Then, for Valentine’s Day Ben got me the handmade wooden comb from Kaufmann Mercantile that changed everything. Unlike the boar bristle brush, it doesn’t make my hair poof, and it also feels wonderful, and so I started combing my hair every night before bed. I have never really washed my hair according to a schedule—just whenever the roots started to feel particularly greasy or, when I’d been in smoky bar or a really sweaty yoga class. After using the wooden comb for a couple weeks, however, I realized I hadn’t felt the need to wash my hair, at which point I decided to see how long I could push it. After all, I work from home, and I wasn’t getting married for another few months. Here’s what I learned:
- When it’s warm outside, a month to six weeks is about as long as I can go between washes.
- Despite what I kind of assumed, my hair didn’t get progressively greasier until I couldn’t help but wash it. Instead, it looks pretty much the same for six weeks, and then suddenly I have to wash it.

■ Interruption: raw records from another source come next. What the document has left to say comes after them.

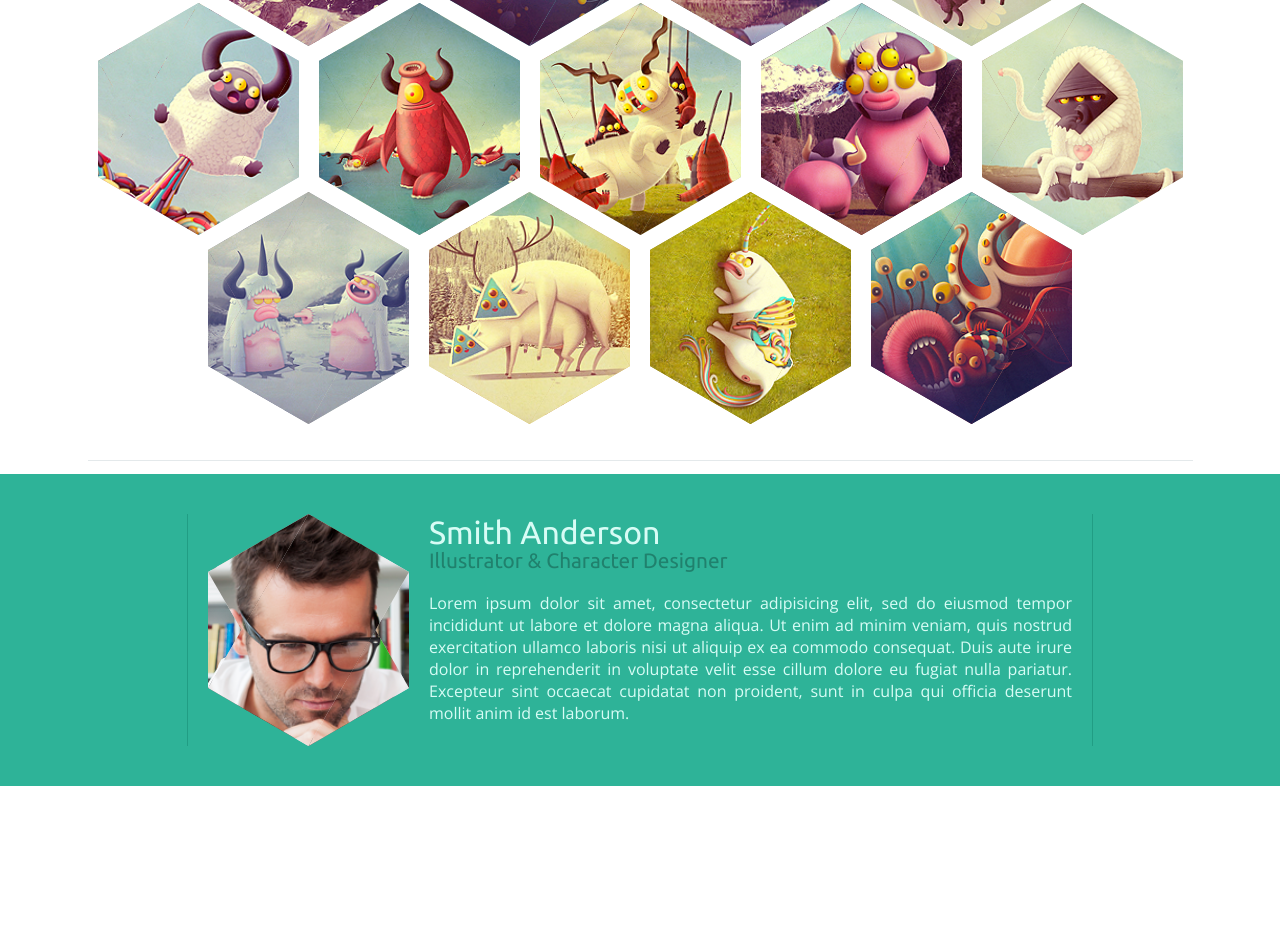
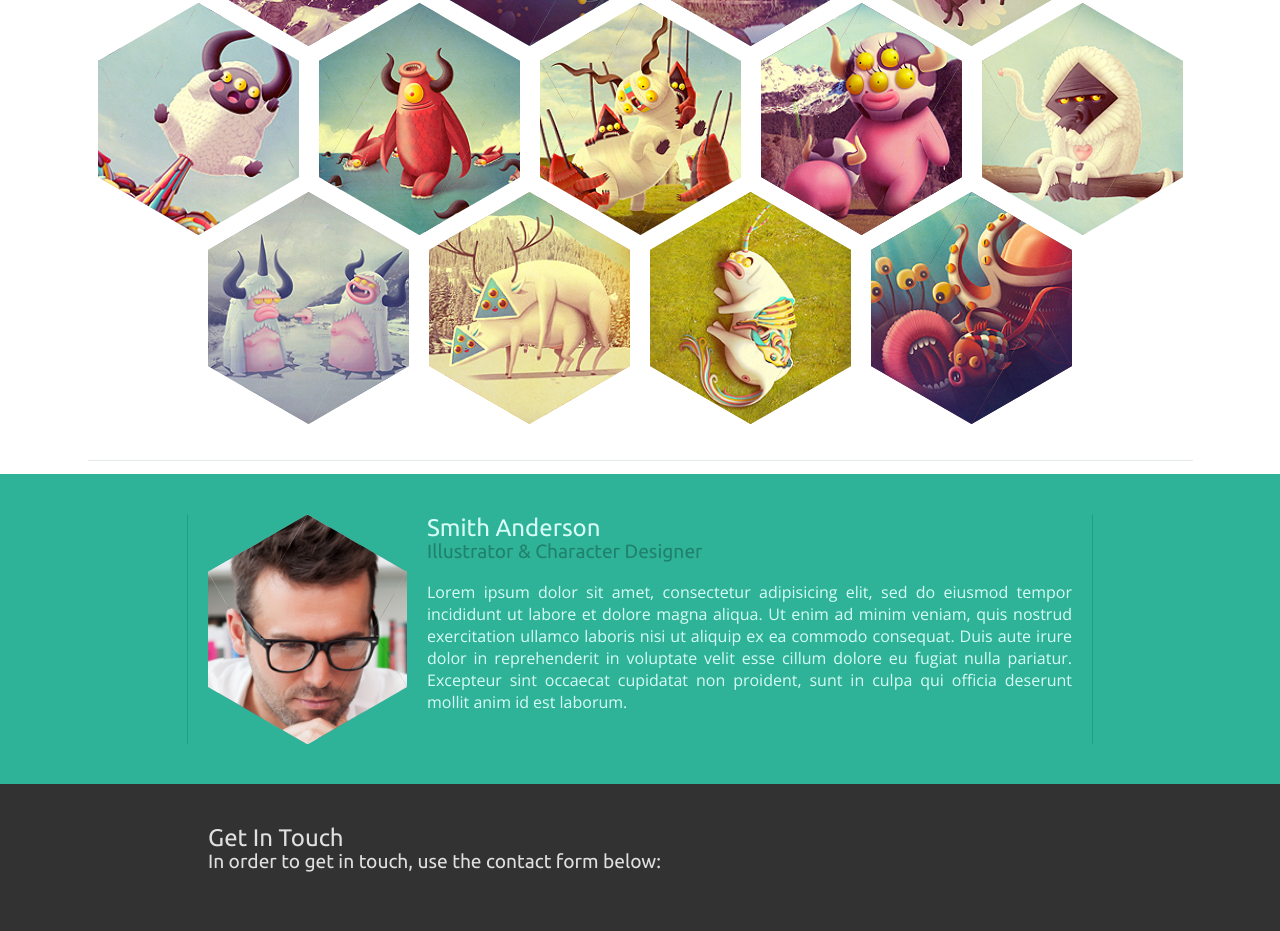
Before and after one commit to toky48/hexal, a website: page index.html in a window 1280 px wide. Shown: the part 310-1241 px from the top of the page. Before the commit the page ends 1096 px from the top, so only its background shows below. Drawn offline with nearby package versions, Linux system fonts and the light colour scheme.

Commit message:
contact section header, colors and layout

```diff
--- a/index.html
+++ b/index.html
@@ -34,7 +34,7 @@
         </div>
     </nav>
 
-    <div class="gridContainer">
+    <section class="gridContainer">
         <div class="hexGrid">
             <div class="hex" data-image="images/portfolio/monster1.png"></div>
             <div class="hex" data-image="images/portfolio/monster2.png"></div>
@@ -50,9 +50,9 @@
             <div class="hex" data-image="images/portfolio/monster12.png"></div>
             <div class="hex" data-image="images/portfolio/monster13.png"></div>
         </div>
-    </div>
+    </section>
 
-    <div class="aboutContainer">
+    <section class="aboutContainer">
         <div class="about">
             <div class="photo">
                 <div class="hexagon-before"></div>
@@ -66,6 +66,16 @@
                 Lorem ipsum dolor sit amet, consectetur adipisicing elit, sed do eiusmod tempor incididunt ut labore et dolore magna aliqua. Ut enim ad minim veniam, quis nostrud exercitation ullamco laboris nisi ut aliquip ex ea commodo consequat. Duis aute irure dolor in reprehenderit in voluptate velit esse cillum dolore eu fugiat nulla pariatur. Excepteur sint occaecat cupidatat non proident, sunt in culpa qui officia deserunt mollit anim id est laborum.
             </p>
         </div>
-    </div>
+    </section>
+
+    <section class="contactContainer">
+        <div class="contact">
+            <hgroup>
+                <h1>Get In Touch</h1>
+                <h2>In order to get in touch, use the contact form below:</h2>
+            </hgroup>
+        </div>
+    </section>
+
 </body>
 </html>
--- a/js/hex.js
+++ b/js/hex.js
@@ -69,6 +69,7 @@ $(function() {
         }
 
         $(".about").width(sectionWidth);
+        $(".contact").width(sectionWidth);
 
     }
 
--- a/scss/main.scss
+++ b/scss/main.scss
@@ -5,9 +5,12 @@ $brightBrandColor: #d7fcf5;
 $darkBrandColor: #20816d;
 $brandBorderColor: #219d84;
 $borderColor: #e4e9eb;
+$containerBackground: #323232;
+$containerBackroundLight: #454545;
+$containerColor: #e0e0e0;
 
 $arrowWidth: 107px;
-$photoWidth: 201px;
+$photoWidth: 199px;
 
 $sectionPadding: 40px;
 
@@ -98,17 +101,24 @@ nav {
     border-bottom: solid 1px $borderColor;
 }
 
-.aboutContainer {
-    background-color: $brandColor;
-    color: $brightBrandColor;
+@mixin container() {
     padding: $sectionPadding 0;
     text-align: justify;
 
     h2 {
-        color: $darkBrandColor;
-        font-size: 1.3em;
+        font-size: 1.2em;
         line-height: 1em;
         padding-bottom: $sectionPadding / 2;
+    }
+}
+
+.aboutContainer {
+    @include container();
+    background-color: $brandColor;
+    color: $brightBrandColor;
+
+    h2 {
+        color: $darkBrandColor;
     }
 }
 
@@ -126,8 +136,18 @@ nav {
     float: left;
     background-image: url("../images/photo.png");
     background-position: center center;
-    background-size: cover;
+    background-size: auto ($photoWidth * 2 / $sqrt3);
     margin-top: ($photoWidth / $sqrt3) / 2;
     margin-bottom: ($photoWidth / $sqrt3) / 2;
     margin-left: 0;
 }
+
+.contactContainer {
+    @include container();
+    background-color: $containerBackground;
+    color: $containerColor;
+}
+
+.contact {
+    margin: auto;
+}
```
Also changed, not shown: css/main.css, 1 other file.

- Wetting my hair without washing it only makes it get greasy faster.
- My hair doesn’t smell any better or worse than when washing with baking soda once or twice a week. That said, it really just smells like hair. Since I haven’t used shampoo in so long and I’m pretty sensitive to fragrance anyway, I don’t particularly miss it, but I know this is one of the biggest hurdles for people trying to limit or omit shampoo, so I thought I’d point it out. Adding a couple of drops of essential oil to the ACV rinse is really nice, but certainly doesn’t last the full month. I have considered adding a few drops of lavender to my comb at night and seeing what happens, but honestly I am usually already in bed when I remember and would just rather not getup again.

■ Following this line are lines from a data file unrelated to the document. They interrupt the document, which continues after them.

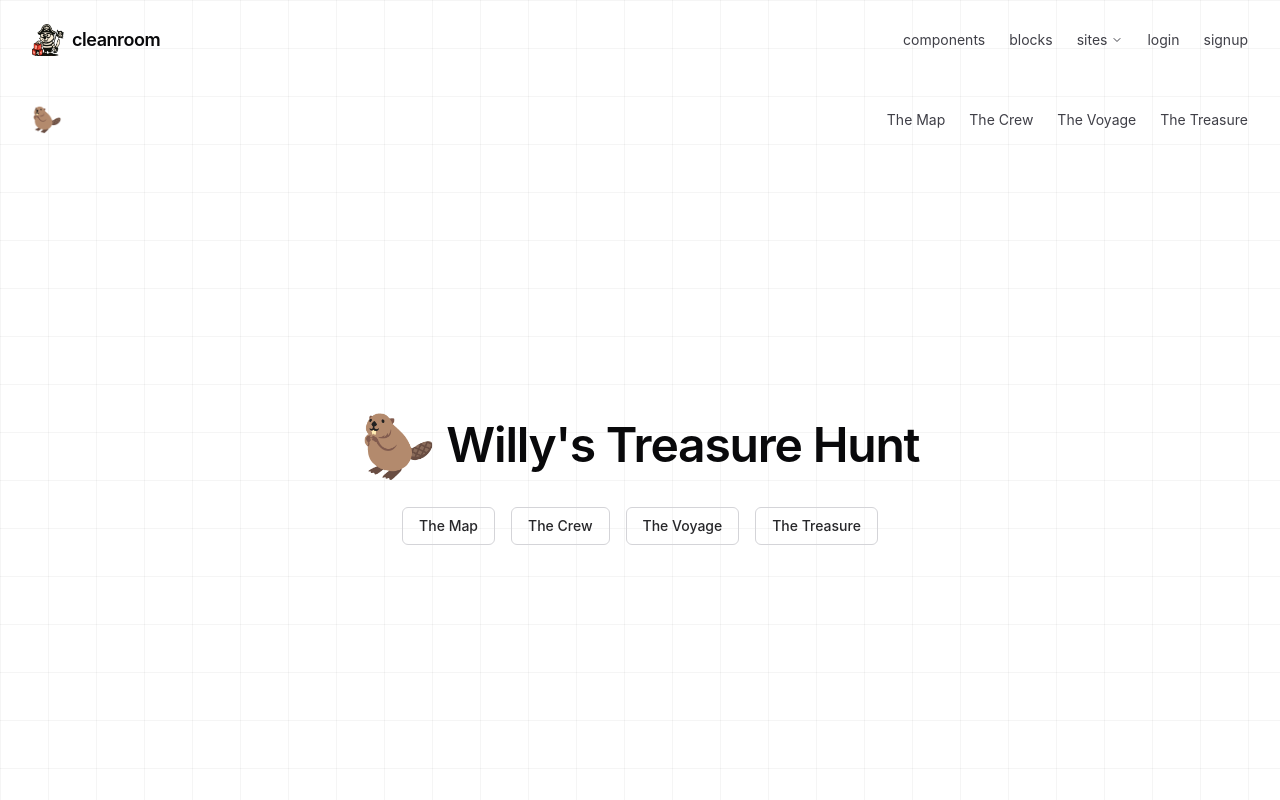
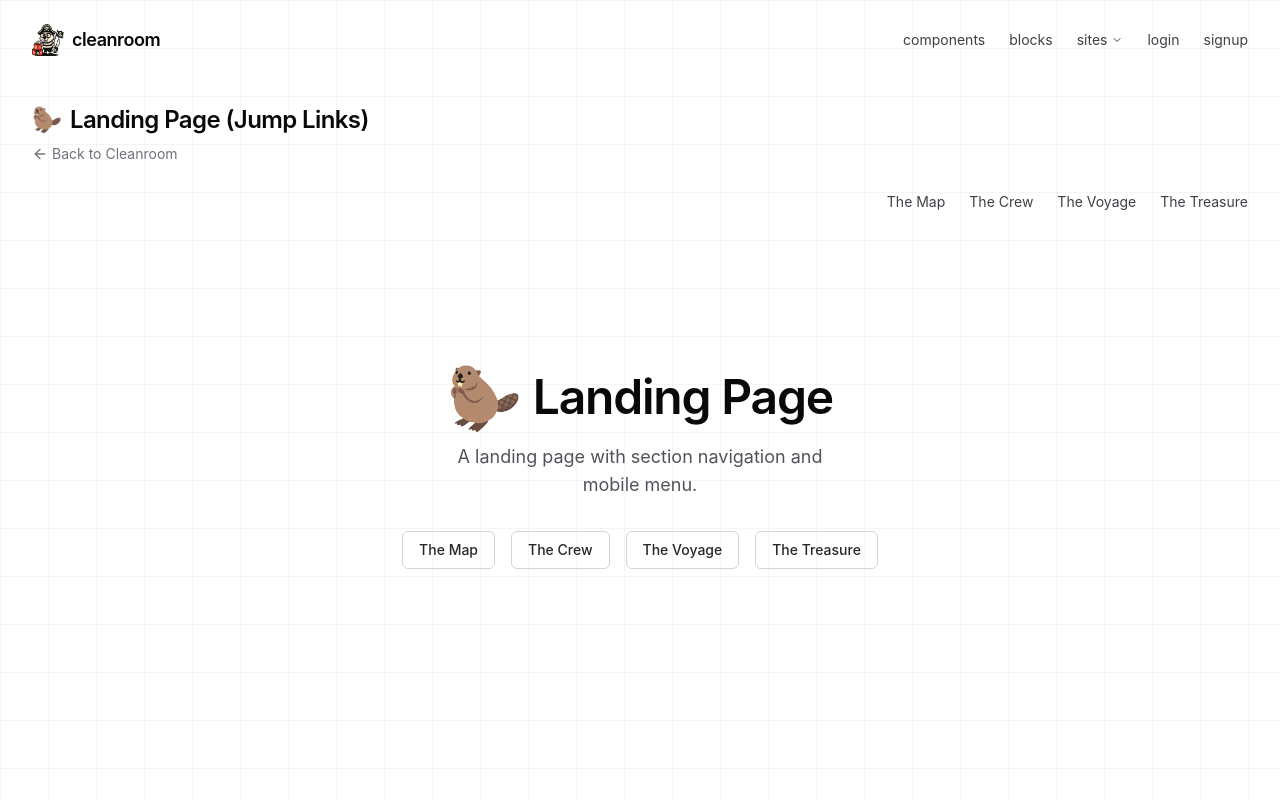
Before and after one commit to mark-mcdermott/cleanroom, a SvelteKit app: page /sites/landing-sections in a window 1280 px wide. Shown: the top 800 px of the page. Built offline with nearby package versions, Linux system fonts and the light colour scheme.

Commit message:
feat: update site demos with generic branding and back link

```diff
--- a/src/routes/sites/demo/+page.svelte
+++ b/src/routes/sites/demo/+page.svelte
@@ -1,22 +1,40 @@
 <script lang="ts">
-	// Demo Page - Single page, no nav, no breakpoints
+	import { ArrowLeft } from 'lucide-svelte';
 </script>
 
 <svelte:head>
-	<title>Willy's Treasure Hunt</title>
-	<meta name="description" content="A demo page showcasing Cleanroom" />
+	<title>Demo Page - Cleanroom</title>
+	<meta name="description" content="Demo page example from Cleanroom" />
 </svelte:head>
 
 <div class="min-h-dvh flex flex-col">
+	<!-- Site header -->
+	<div class="px-8 py-6">
+		<div class="flex items-center gap-2 text-2xl">
+			<span>🦫</span>
+			<span class="font-semibold tracking-tight">Demo Page</span>
+		</div>
+		<a
+			href="/"
+			class="inline-flex items-center gap-1 text-sm text-zinc-500 hover:text-zinc-700 mt-2"
+		>
+			<ArrowLeft class="w-4 h-4" />
+			Back to Cleanroom
+		</a>
+	</div>
+
 	<main class="flex-1">
-		<div class="w-full flex justify-center items-center text-center min-h-[60vh]">
-			<div class="my-32 sm:my-48">
+		<div class="w-full flex justify-center items-center text-center min-h-[50vh]">
+			<div class="my-16">
 				<h1
 					class="text-4xl sm:text-5xl font-semibold tracking-tight flex items-center justify-center gap-3"
 				>
 					<span class="text-5xl sm:text-6xl">🦫</span>
-					Willy's Treasure Hunt
+					Demo Page
 				</h1>
+				<p class="text-zinc-600 text-lg mt-6 max-w-md mx-auto px-4">
+					A simple demo page with no navigation or responsive breakpoints.
+				</p>
 			</div>
 		</div>
 	</main>
--- a/src/routes/sites/landing-sections/+page.svelte
+++ b/src/routes/sites/landing-sections/+page.svelte
@@ -1,5 +1,6 @@
 <script lang="ts">
-	// Landing Sections - Single page with section nav & mobile menu
+	import { ArrowLeft } from 'lucide-svelte';
+
 	let mobileMenuOpen = $state(false);
 
 	const sections = [
@@ -11,16 +12,29 @@
 </script>
 
 <svelte:head>
-	<title>Willy's Treasure Hunt</title>
-	<meta name="description" content="A landing page with scroll sections showcasing Cleanroom" />
+	<title>Landing Page (Jump Links) - Cleanroom</title>
+	<meta name="description" content="Landing page with scroll sections example from Cleanroom" />
 </svelte:head>
 
 <div class="min-h-dvh flex flex-col">
+	<!-- Site header with back link -->
+	<div class="px-8 pt-6 pb-2">
+		<div class="flex items-center gap-2 text-2xl">
+			<span>🦫</span>
+			<span class="font-semibold tracking-tight">Landing Page (Jump Links)</span>
+		</div>
+		<a
+			href="/"
+			class="inline-flex items-center gap-1 text-sm text-zinc-500 hover:text-zinc-700 mt-2"
+		>
+			<ArrowLeft class="w-4 h-4" />
+			Back to Cleanroom
+		</a>
+	</div>
+
 	<!-- Nav -->
-	<nav class="w-full flex items-center justify-between px-8 py-6">
-		<a href="/sites/landing-sections" class="text-2xl no-underline hover:no-underline">
-			<span>🦫</span>
-		</a>
+	<nav class="w-full flex items-center justify-between px-8 py-4">
+		<div></div>
 
 		<!-- Desktop Navigation -->
 		<div class="hidden md:flex gap-6 items-center">
@@ -64,7 +78,7 @@
 			<!-- Drawer -->
 			<div class="absolute left-0 top-0 h-full w-64 bg-white shadow-xl">
 				<div class="flex items-center justify-between p-4 border-b">
-					<span class="font-semibold">Willy's Treasure Hunt</span>
+					<span class="font-semibold">Sections</span>
 					<button onclick={() => (mobileMenuOpen = false)} aria-label="Close menu">
 						<svg class="h-6 w-6" fill="none" stroke="currentColor" viewBox="0 0 24 24">
 							<path
@@ -93,14 +107,17 @@
 
 	<main class="flex-1">
 		<!-- Hero -->
-		<div class="w-full flex justify-center items-center text-center min-h-[80vh]">
+		<div class="w-full flex justify-center items-center text-center min-h-[60vh]">
 			<div class="my-16 sm:my-24">
 				<h1
 					class="text-4xl sm:text-5xl font-semibold tracking-tight flex items-center justify-center gap-3"
 				>
 					<span class="text-5xl sm:text-6xl">🦫</span>
-					Willy's Treasure Hunt
+					Landing Page
 				</h1>
+				<p class="text-zinc-600 text-lg mt-4 max-w-md mx-auto px-4">
+					A landing page with section navigation and mobile menu.
+				</p>
 				<div class="flex flex-wrap justify-center gap-4 mt-8">
 					{#each sections as section}
 						<a href="#{section.id}" class="btn btn-light">{section.title}</a>
@@ -228,12 +245,6 @@
 			</div>
 		</section>
 	</main>
-
-	<footer class="border-t">
-		<div class="mx-auto max-w-6xl px-6 sm:px-10 py-8 text-sm text-zinc-600">
-			&copy; {new Date().getFullYear()} Willy's Treasure Hunt
-		</div>
-	</footer>
 </div>
 
 <style>
--- a/src/routes/sites/landing-simple/+page.svelte
+++ b/src/routes/sites/landing-simple/+page.svelte
@@ -1,32 +1,41 @@
 <script lang="ts">
-	// Landing Simple - Single page, no nav, responsive with footer
+	import { ArrowLeft } from 'lucide-svelte';
 </script>
 
 <svelte:head>
-	<title>Willy's Treasure Hunt</title>
-	<meta name="description" content="A simple landing page showcasing Cleanroom" />
+	<title>Landing Page (No Nav) - Cleanroom</title>
+	<meta name="description" content="Simple landing page example from Cleanroom" />
 </svelte:head>
 
 <div class="min-h-dvh flex flex-col">
+	<!-- Site header -->
+	<div class="px-8 py-6">
+		<div class="flex items-center gap-2 text-2xl">
+			<span>🦫</span>
+			<span class="font-semibold tracking-tight">Landing Page (No Nav)</span>
+		</div>
+		<a
+			href="/"
+			class="inline-flex items-center gap-1 text-sm text-zinc-500 hover:text-zinc-700 mt-2"
+		>
+			<ArrowLeft class="w-4 h-4" />
+			Back to Cleanroom
+		</a>
+	</div>
+
 	<main class="flex-1">
-		<div class="w-full flex justify-center items-center text-center min-h-[60vh]">
-			<div class="my-32 sm:my-48">
+		<div class="w-full flex justify-center items-center text-center min-h-[50vh]">
+			<div class="my-16">
 				<h1
 					class="text-4xl sm:text-5xl font-semibold tracking-tight flex items-center justify-center gap-3"
 				>
 					<span class="text-5xl sm:text-6xl">🦫</span>
-					Willy's Treasure Hunt
+					Landing Page
 				</h1>
 				<p class="text-zinc-600 text-lg mt-6 max-w-md mx-auto px-4">
-					Join Willy Wombat on an epic pirate adventure across the Southern Seas.
+					A simple landing page with responsive design but no navigation.
 				</p>
 			</div>
 		</div>
 	</main>
-
-	<footer class="border-t">
-		<div class="mx-auto max-w-6xl px-6 sm:px-10 py-8 text-sm text-zinc-600">
-			&copy; {new Date().getFullYear()} Willy's Treasure Hunt
-		</div>
-	</footer>
 </div>
```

- A lot of people have complained that baking soda is just too harsh, and I think that can certainly be the case. To remedy this, many people wash instead with honey, a mixture of coconut milk and aloe juice, buckwheat flour, and all sorts of other things. For me, simply limiting baking soda to every four to six weeks and working hard to distribute the sebum in the meantime seems to be a nice balance and keeps my hair from being damaged by the baking soda.
I’m not saying you should throw away your shampoo and buy a wooden comb. However, if you feel like your roots constantly need washing and your ends are really damaged, breaking the cycle and baby-stepping into a low-shampoo or shampoo-free routine might help. Also, there is something really satisfying about not spending $5 to $20 a month on a plastic bottle full of crap I can’t pronounce, and I mean that in the least judgy way possible. If shampooing your hair makes you happy, then please continue to lather up! I know I won’t be giving up my red wine and Netflix marathons anytime soon.
So, how often do you wash your hair? Are you low-shampoo or shampoo-free? Do tell in the comments.